A Caja Rural rider, apparently Fellini, crashed on the barricades in the middle of the road, leading Cancellara to call for a slow down, or at least some calm, until the wind had died down and the various groups had come back together.
Those in the following group, which had been held up by the crash, included Bauke Mollema (Belkin), Roman Kreuziger (Saxo-Tinkoff) and Carlos Betancur (AG2R).
The wind was hard enough to make it difficult for them to catch up – and it didn't help when Astana moved to the front of the field and picked up the speed, just as the chase group caught up.

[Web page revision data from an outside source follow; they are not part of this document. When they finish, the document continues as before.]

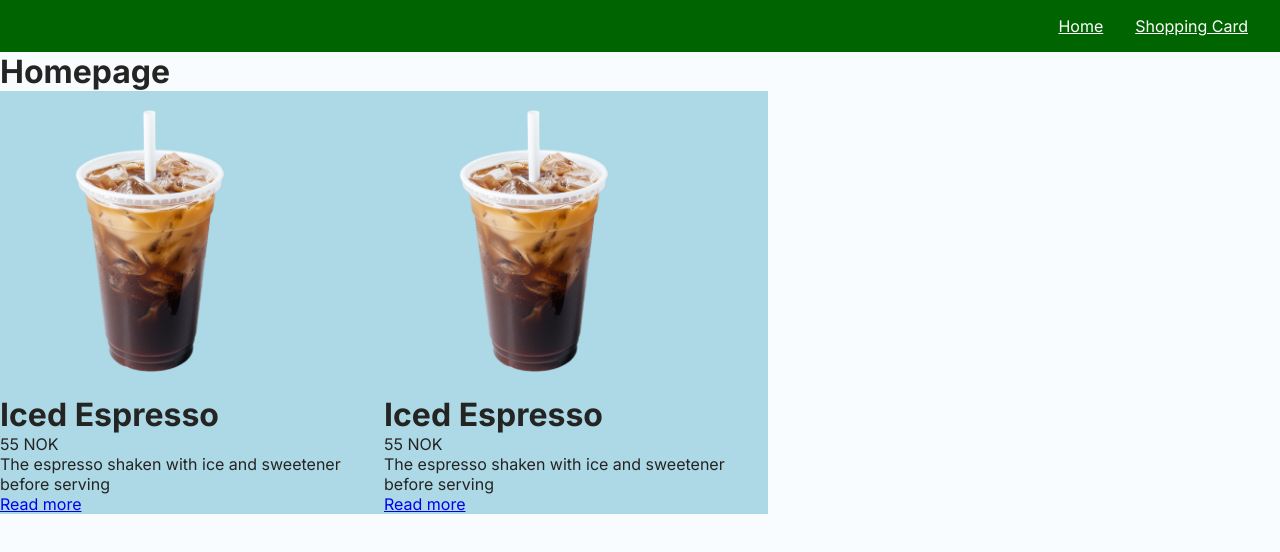
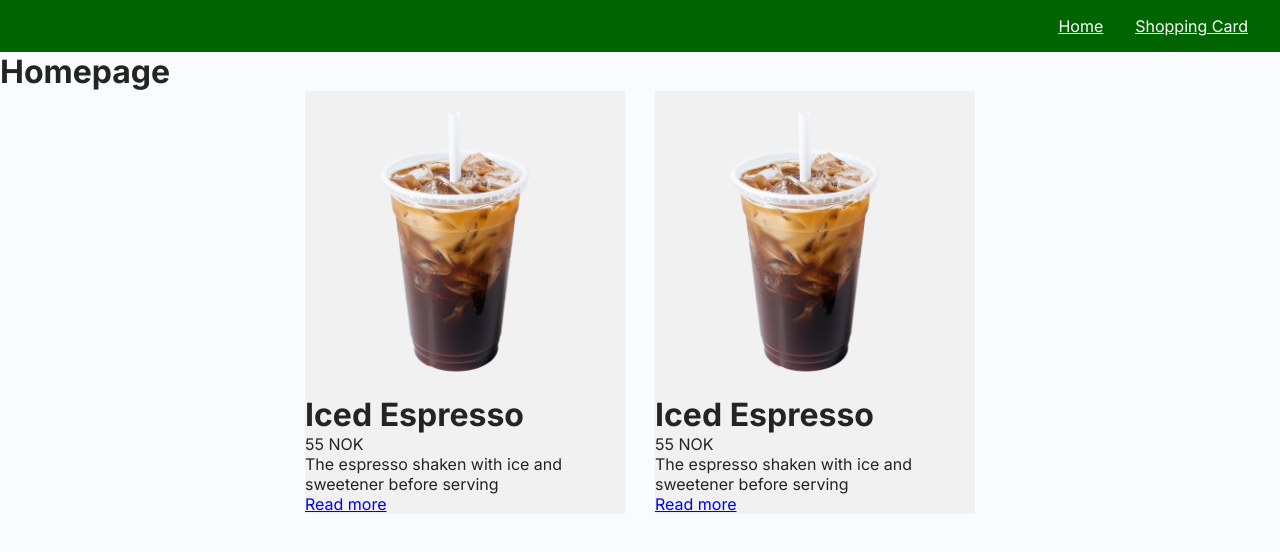
Before and after one commit to KaterinaB10/next-project, a Next.js app: page / in a window 1280 px wide. Shown: the top 552 px of the page. Built offline with nearby package versions, Linux system fonts and the light colour scheme.

Commit message:
added css

```diff
--- a/app/components/Card.tsx
+++ b/app/components/Card.tsx
@@ -1,5 +1,6 @@
 import Link from "next/link";
 import Image from "next/image";
+import style from "./card.module.css";
 
 interface CardProperties {
   image?: string;
@@ -11,7 +12,7 @@ interface CardProperties {
 
 export function Card({ image, title, price, someText, link }: CardProperties) {
   return (
-    <div style={{ backgroundColor: "lightBlue", width: "100%" }}>
+    <div className={style.cardContainer}>
       {image && <Image src={image} alt={someText} width={300} height={300} />}
       <h1>{title}</h1>
       <p>{price}</p>
--- /dev/null
+++ b/app/components/card.module.css
@@ -0,0 +1,10 @@
+.cardContainer {
+  width: 100%;
+  background-color: #f1f1f1;
+  transition: 0.5s;
+}
+
+.cardContainer:hover {
+  background-color: #522818;
+  transition: 0.5s;
+}
--- a/app/globals.css
+++ b/app/globals.css
@@ -12,4 +12,6 @@ body {
   max-width: 100%;
   display: flex;
   flex-wrap: wrap;
+  justify-content: center;
+  gap: 30px;
 }
--- a/app/page.tsx
+++ b/app/page.tsx
@@ -27,7 +27,7 @@ export default async function Home() {
       <h1>Homepage</h1>
       <div className="flexBoxClass">
         {products.map((product: Product) => (
-          <div style={{ width: "30%" }} key={product.id}>
+          <div style={{ width: "25%" }} key={product.id}>
             <Card
               image={product.image}
               title={product.title}
```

Astana didn't stay in the lead long though, as Movistar came to the front. But there was still another group trying to catch up, including Dominico Pozzovivo (AG2R) and Mikel Nieve (Euskaltel) which had trouble getting closer than 30-40 seconds.
Mollema's problems had no end, as he had a run-in with the iron railing on a bridge. It wasn't serious but it still threw him back, just when it appeared that all the groups had come together again. Eventually much of the Dutch team was back trying to pull him back up the lead group.
By this time Ivan Basso had ordered his Cannondale to the head of things. But it was Orica-GreenEdge which moved to the front at the 5km marker, with the closing climb looming.
It was a short climb, but had its effect. Riders started dropping off the back, and with 2.8km to go, Juan Antonio Flecha (Vacansoleil) jumped. He was soon caught and passed by Ivan Santaromita (BMC). The Italian champion looked good but it wasn't to last
Horner was the next to go, catching and effortlessly passing Santaromita. He soloed in to the finish, as a furious chase by the top favourites bore fruit and the first chasers crossed the line only three seconds behind him.